(Beginning of PROVIDED DATA)

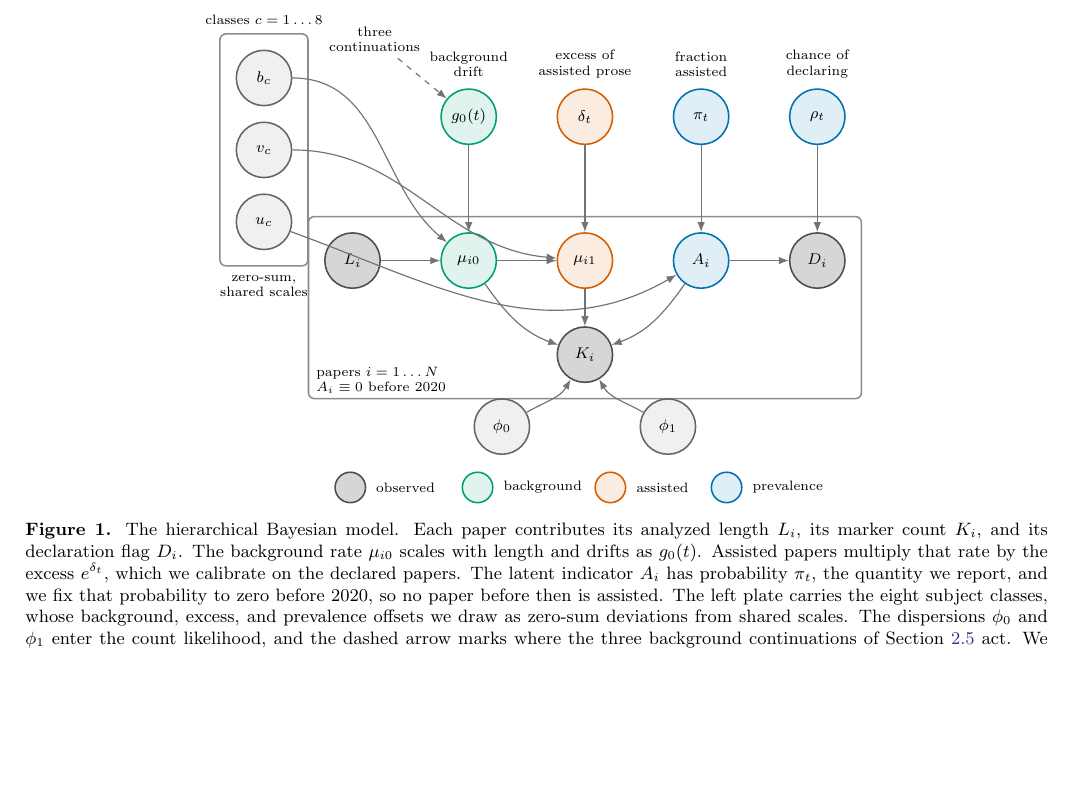
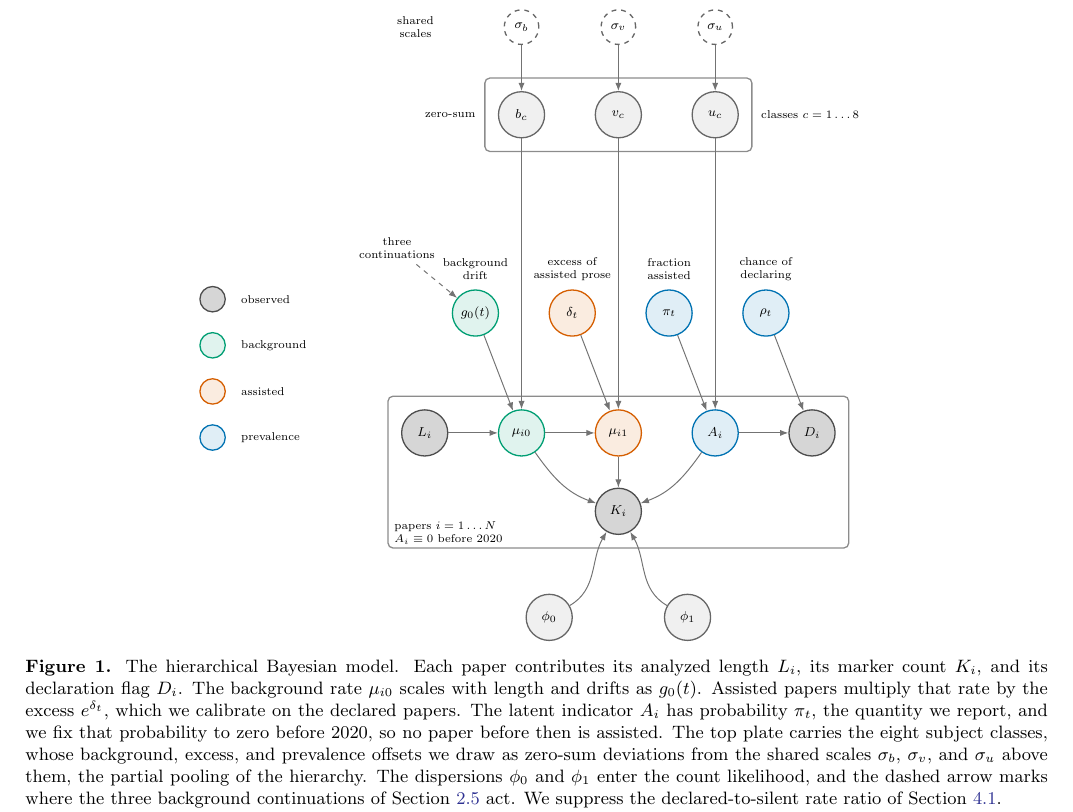
Before and after one commit to seratsaad/llm-in-astro-ph, a LaTeX paper (paper/main.tex, which reads paper/diagram_simple.tex): part of page 5 of 14, cut at the place of the change, the shorter picture padded with empty space. Compiled offline with pdfLaTeX.

Commit message:
Draw the shared scales as the top level of the plate diagram

```diff
--- a/paper/diagram_simple.tex
+++ b/paper/diagram_simple.tex
@@ -14,20 +14,38 @@
     edge/.style={->, draw=black!55},
     lab/.style={font=\scriptsize, text=black},
     newN/.style={node, draw=black!60, fill=black!6},
+    hypN/.style={node, draw=black!60, fill=white, dashed, minimum size=7.5mm},
     newedge/.style={->, draw=black!55},
     newlab/.style={font=\scriptsize, text=black},
 ]
 
+% shared scales (hyperparameters): the top of the hierarchy
+\node[hypN] (sb) at (2.7, 9.4) {$\sigma_b$};
+\node[hypN] (sv) at (4.8, 9.4) {$\sigma_v$};
+\node[hypN] (su) at (6.9, 9.4) {$\sigma_u$};
+\node[newlab, align=center] at (0.4, 9.4) {shared\\ scales};
+
+% class plate (partial pooling across the eight subject classes)
+\node[newN] (bc) at (2.7, 7.5) {$b_c$};
+\node[newN] (vc) at (4.8, 7.5) {$v_c$};
+\node[newN] (uc) at (6.9, 7.5) {$u_c$};
+\begin{scope}[on background layer]
+\node[plate, fit=(bc)(vc)(uc)] (cplate) {};
+\end{scope}
+\node[newlab, anchor=west] at ($(cplate.east)+(2pt,0)$) {classes $c=1\ldots8$};
+\node[newlab, anchor=east, align=center] at ($(cplate.west)-(2pt,0)$)
+    {zero-sum};
+
 % quarter-level row
-\node[bgN] (g0)    at (2.7, 3.2)  {$g_0(t)$};
-\node[asN] (delta) at (4.8, 3.2)  {$\delta_t$};
-\node[prN] (pi)    at (6.9, 3.2)  {$\pi_t$};
-\node[prN] (rho)   at (9.0, 3.2)  {$\rho_t$};
+\node[bgN] (g0)    at (1.7, 3.2)  {$g_0(t)$};
+\node[asN] (delta) at (3.8, 3.2)  {$\delta_t$};
+\node[prN] (pi)    at (5.9, 3.2)  {$\pi_t$};
+\node[prN] (rho)   at (8.0, 3.2)  {$\rho_t$};
 
-\node[lab, align=center] at (2.7, 4.15)  {background\\ drift};
-\node[lab, align=center] at (4.8, 4.15)  {excess of\\ assisted prose};
-\node[lab, align=center] at (6.9, 4.15)  {fraction\\ assisted};
-\node[lab, align=center] at (9.0, 4.15)  {chance of\\ declaring};
+\node[lab, align=center] at (1.7, 4.15)  {background\\ drift};
+\node[lab, align=center] at (3.8, 4.15)  {excess of\\ assisted prose};
+\node[lab, align=center] at (5.9, 4.15)  {fraction\\ assisted};
+\node[lab, align=center] at (8.0, 4.15)  {chance of\\ declaring};
 
 % paper plate
 \node[obs] (L) at (0.6, 0.6)  {$L_i$};
@@ -42,26 +60,18 @@
 \node[platelab, anchor=north west] at ($(pplate.south west)+(1pt,20pt)$)
     {papers $i=1\ldots N$\\ $A_i\equiv0$ before 2020};
 
-% class plate (partial pooling across the eight subject classes)
-\node[newN] (bc) at (-1.0, 3.9) {$b_c$};
-\node[newN] (vc) at (-1.0, 2.6) {$v_c$};
-\node[newN] (uc) at (-1.0, 1.3) {$u_c$};
-\begin{scope}[on background layer]
-\node[plate, fit=(bc)(vc)(uc)] (cplate) {};
-\end{scope}
-\node[newlab, anchor=south] at ($(cplate.north)+(0,1pt)$) {classes $c=1\ldots8$};
-\node[newlab, anchor=north, align=center] at ($(cplate.south)-(0,1pt)$)
-    {zero-sum,\\ shared scales};
-
 % dispersions
-\node[newN] (ph0) at (3.3, -2.4) {$\phi_0$};
-\node[newN] (ph1) at (6.3, -2.4) {$\phi_1$};
+\node[newN] (ph0) at (3.3, -3.4) {$\phi_0$};
+\node[newN] (ph1) at (6.3, -3.4) {$\phi_1$};
 
 % the three background continuations act here
-\node[newlab, align=center] (var) at (1.0, 4.6) {three\\ continuations};
+\node[newlab, align=center] (var) at (0, 4.6) {three\\ continuations};
 \draw[newedge, dashed] (var) -- (g0);
 
 % edges
+\draw[newedge] (sb) -- (bc);
+\draw[newedge] (sv) -- (vc);
+\draw[newedge] (su) -- (uc);
 \draw[edge] (g0)    -- (mu0);
 \draw[edge] (L)     -- (mu0);
 \draw[edge] (mu0)   -- (mu1);
@@ -72,19 +82,19 @@
 \draw[edge] (mu1)   -- (K);
 \draw[edge] (A)     to[out=-125,in=20] (K);
 \draw[edge] (A)     -- (D);
-\draw[newedge] (bc) to[out=0,in=140] (mu0);
-\draw[newedge] (vc) to[out=0,in=175] (mu1);
-\draw[newedge] (uc) to[out=-20,in=-150] (A);
+\draw[newedge] (bc) -- (mu0);
+\draw[newedge] (vc) -- (mu1);
+\draw[newedge] (uc) -- (A);
 \draw[newedge] (ph0) to[out=30,in=-120] (K);
 \draw[newedge] (ph1) to[out=150,in=-60] (K);
 
 % legend, placed clear of the plate label beneath the box
-\node[obs, minimum size=5.5mm] at (0.56,-3.5) {};
-\node[anchor=west, font=\scriptsize] at (0.91,-3.5) {observed};
-\node[bgN, minimum size=5.5mm] at (2.86,-3.5) {};
-\node[anchor=west, font=\scriptsize] at (3.21,-3.5) {background};
-\node[asN, minimum size=5.5mm] at (5.26,-3.5) {};
-\node[anchor=west, font=\scriptsize] at (5.61,-3.5) {assisted};
-\node[prN, minimum size=5.5mm] at (7.36,-3.5) {};
-\node[anchor=west, font=\scriptsize] at (7.71,-3.5) {prevalence};
+\node[obs, minimum size=5.5mm] at (-4,3.5) {};
+\node[anchor=west, font=\scriptsize] at (-3.5,3.5) {observed};
+\node[bgN, minimum size=5.5mm] at (-4,2.5) {};
+\node[anchor=west, font=\scriptsize] at (-3.5,2.5) {background};
+\node[asN, minimum size=5.5mm] at (-4,1.5) {};
+\node[anchor=west, font=\scriptsize] at (-3.5,1.5) {assisted};
+\node[prN, minimum size=5.5mm] at (-4,0.5) {};
+\node[anchor=west, font=\scriptsize] at (-3.5,0.5) {prevalence};
 \end{tikzpicture}
--- a/paper/main.tex
+++ b/paper/main.tex
@@ -151,7 +151,7 @@ We audited the detector for missed declarations with a language-model judge. We
 \begin{figure*}[!t]
 \centering
 \resizebox{0.66\textwidth}{!}{\input{diagram_simple}}
-\caption{The hierarchical Bayesian model. Each paper contributes its analyzed length $L_i$, its marker count $K_i$, and its declaration flag $D_i$. The background rate $\mu_{i0}$ scales with length and drifts as $g_0(t)$. Assisted papers multiply that rate by the excess $e^{\delta_t}$, which we calibrate on the declared papers. The latent indicator $A_i$ has probability $\pi_t$, the quantity we report, and we fix that probability to zero before 2020, so no paper before then is assisted. The left plate carries the eight subject classes, whose background, excess, and prevalence offsets we draw as zero-sum deviations from shared scales. The dispersions $\phi_0$ and $\phi_1$ enter the count likelihood, and the dashed arrow marks where the three background continuations of Section~\ref{sec:m-ident} act. We suppress the declared-to-silent rate ratio of Section~\ref{sec:m-robust}.\label{fig:model}}
+\caption{The hierarchical Bayesian model. Each paper contributes its analyzed length $L_i$, its marker count $K_i$, and its declaration flag $D_i$. The background rate $\mu_{i0}$ scales with length and drifts as $g_0(t)$. Assisted papers multiply that rate by the excess $e^{\delta_t}$, which we calibrate on the declared papers. The latent indicator $A_i$ has probability $\pi_t$, the quantity we report, and we fix that probability to zero before 2020, so no paper before then is assisted. The top plate carries the eight subject classes, whose background, excess, and prevalence offsets we draw as zero-sum deviations from the shared scales $\sigma_b$, $\sigma_v$, and $\sigma_u$ above them, the partial pooling of the hierarchy. The dispersions $\phi_0$ and $\phi_1$ enter the count likelihood, and the dashed arrow marks where the three background continuations of Section~\ref{sec:m-ident} act. We suppress the declared-to-silent rate ratio of Section~\ref{sec:m-robust}.\label{fig:model}}
 \end{figure*}
 
 \begin{figure*}[!t]
```
Also changed, not shown: paper/diagram_simple.tex (4 more changed lines).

(End of PROVIDED DATA)

THE TASK> All lines above that include the word "scope" should be located and copied.

EXERCISE RESULT>
+\begin{scope}[on background layer]
+\end{scope}
-\begin{scope}[on background layer]
-\end{scope}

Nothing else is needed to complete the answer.